Nazism had ironed out some of the differences in continental practice,
In 1955, the Swedish government held a plebiscite on the issue. 'Leftists' and 'rightists' waged a fierce propaganda war, at the end of which 82 per cent voted to keep left. But the two main parties ignored this thumping majority and in 1963 cut a deal to force the change through. In a project masterminded by Lars Skiöld, director of the Right-Hand Traffic Commission,
What happened instead resembled a Situationist artwork, a poetic transformation of daily life. The changeover was preceded by a ban on all but essential traffic, while new traffic signs were uncovered and old ones covered up. Despite the early hour and the ban on traffic, traffic jams developed as tourists and TV cameramen swarmed on to the road to witness the change. At 4.50am all the traffic on
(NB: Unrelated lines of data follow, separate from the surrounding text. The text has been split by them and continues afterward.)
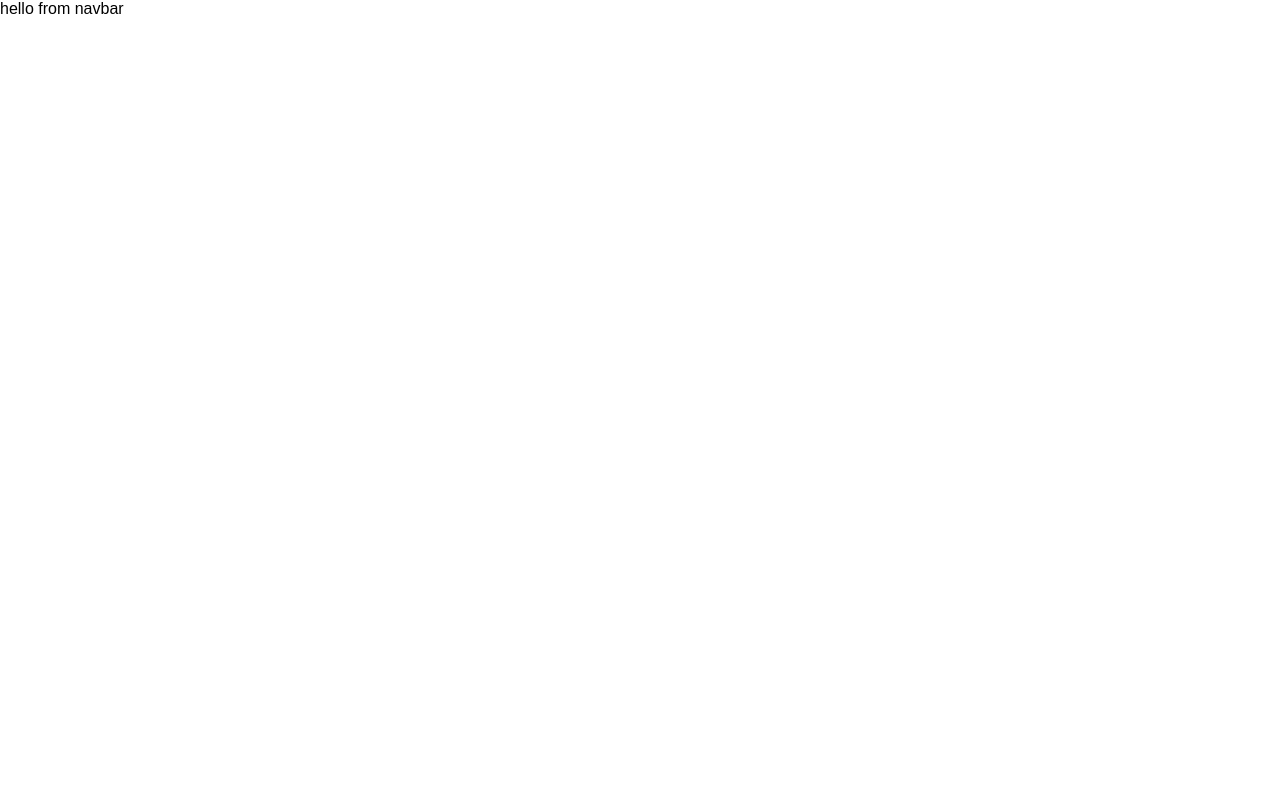
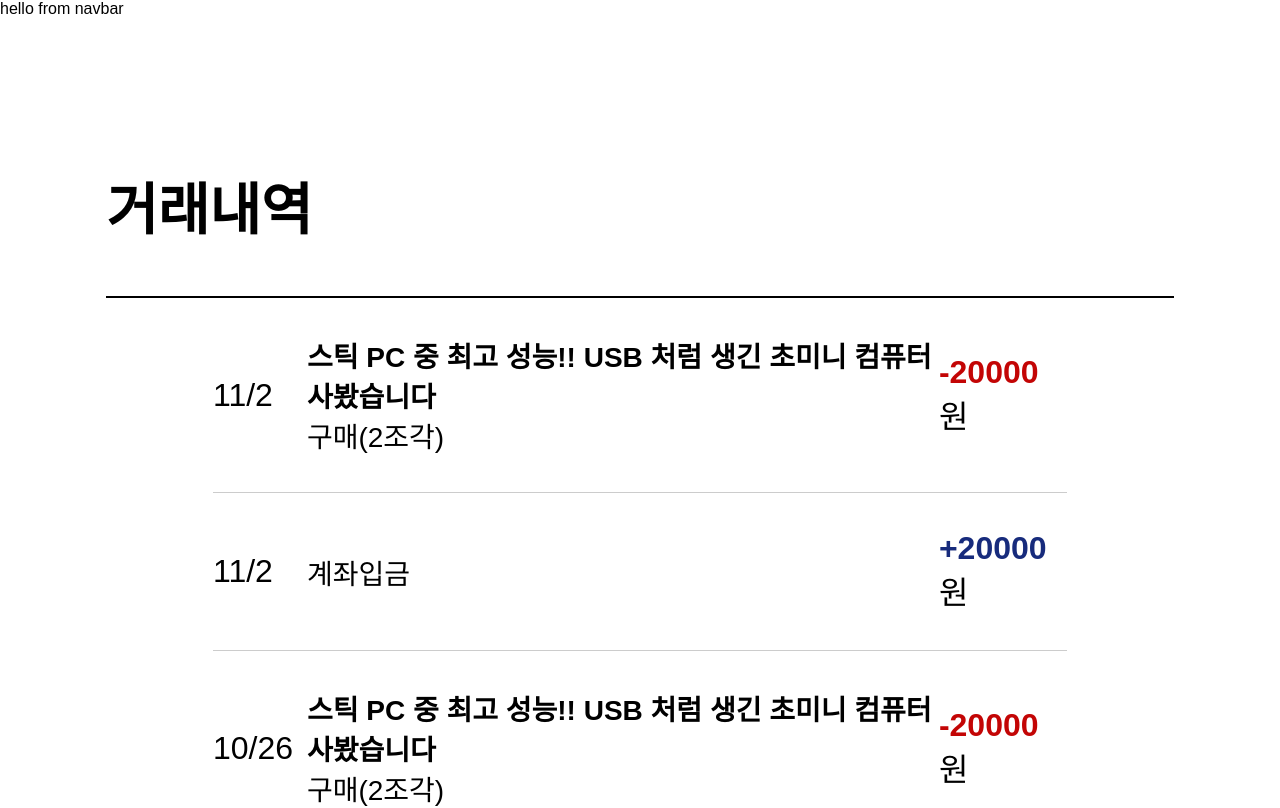
Before and after one commit to team-genever/fancake_frontend, a React (Create React App) app: page /wallet/1/history in a window 1280 px wide. Shown: the top 808 px of the page. Built offline with nearby package versions, Linux system fonts and the light colour scheme.

Commit message:
거래 내역 페이지

```diff
--- /dev/null
+++ b/src/components/History/Transaction.js
@@ -0,0 +1,108 @@
+import React from "react";
+import styled from "styled-components";
+
+const Container = styled.div`
+  width: 100%;
+`;
+
+const Title = styled.h2`
+  font-size: 56px;
+  font-weight: bold;
+  margin-bottom: 50px;
+`;
+
+const DarkLine = styled.div`
+  width: 100%;
+  height: 2px;
+  background-color: black;
+`;
+
+const HistoryContainer = styled.div`
+  display: grid;
+  grid-auto-rows: minmax(120px, max-content);
+  grid-template-columns: 80%;
+  justify-content: center;
+`;
+
+const History = styled.div`
+  display: grid;
+  width: 100%;
+  grid-template-columns: 11fr 74fr 15fr;
+  place-items: center start;
+  border-bottom: 1px solid rgba(0, 0, 0, 0.2);
+  padding: 37px 0;
+  & span {
+    font-weight: 500;
+    font-size: 32px;
+  }
+  & h5 {
+    font-weight: bold;
+    font-size: 28px;
+  }
+  & small {
+    font-size: 28px;
+  }
+  & div:last-child {
+    justify-self: end;
+    font-size: 32px;
+  }
+`;
+
+const SStrong = styled.strong`
+  color: ${(props) => (props.number > 0 ? "#172b7c" : "#c30505")};
+`;
+
+const histories = [
+  {
+    date: new Date("November 2, 2021"),
+    title: "스틱 PC 중 최고 성능!! USB 처럼 생긴 초미니 컴퓨터 사봤습니다",
+    content: "구매(2조각)",
+    number: -20000,
+  },
+  {
+    date: new Date("November 2, 2021"),
+    content: "계좌입금",
+    number: 20000,
+  },
+  {
+    date: new Date("October 26, 2021"),
+    title: "스틱 PC 중 최고 성능!! USB 처럼 생긴 초미니 컴퓨터 사봤습니다",
+    content: "구매(2조각)",
+    number: -20000,
+  },
+  {
+    date: new Date("October 26, 2021"),
+    content: "계좌입금",
+    number: 20000,
+  },
+];
+
+const Transaction = () => (
+  <Container>
+    <Title>거래내역</Title>
+    <DarkLine />
+    <HistoryContainer>
+      {histories.map((history, index) => (
+        <History key={index}>
+          <span>{`${
+            history.date.getMonth() + 1
+          }/${history.date.getDate()}`}</span>
+          <div>
+            {history.title ? <h5>{history.title}</h5> : ""}
+            <small>{history.content}</small>
+          </div>
+          <div>
+            <SStrong number={history.number}>
+              {history.number >= 0
+                ? `+${history.number} `
+                : `${history.number} `}
+            </SStrong>
+            원
+          </div>
+        </History>
+      ))}
+    </HistoryContainer>
+  </Container>
+);
+
+export default Transaction;
--- a/src/pages/History.js
+++ b/src/pages/History.js
@@ -1,4 +1,5 @@
 import styled from "styled-components";
+import Transaction from "../components/History/Transaction";
 
 const Container = styled.div`
   width: 100%;
@@ -6,6 +7,10 @@ const Container = styled.div`
   padding: 11.5vw 8.3vw 18.4vw 8.3vw;
 `;
 
-const History = () => <Container></Container>;
+const History = () => (
+  <Container>
+    <Transaction />
+  </Container>
+);
 
 export default History;
```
Why, if Sweden had managed the seemingly impossible, could Britain not do the same? A big problem was that Britain had a much bigger bus population than Sweden, and ministry of transport studies showed that the conversion of buses to have entrances on the right-hand side would have been the costliest aspect of the operation. The issue rumbled on and, after Britain joined the Common Market in 1973, some Europhobes were worried that the Economic Commission for Europe would press for uniformity. But by the end of that decade, the costs - in new road signs, road layouts, right-hand drive cars and buses - were too high to contemplate a change. Driving on the left side of the road has become so ingrained that the suicidally absent-minded motorist who drives the wrong way down a British motorway today – a fairly common occurrence in the 1960s – usually makes the evening news.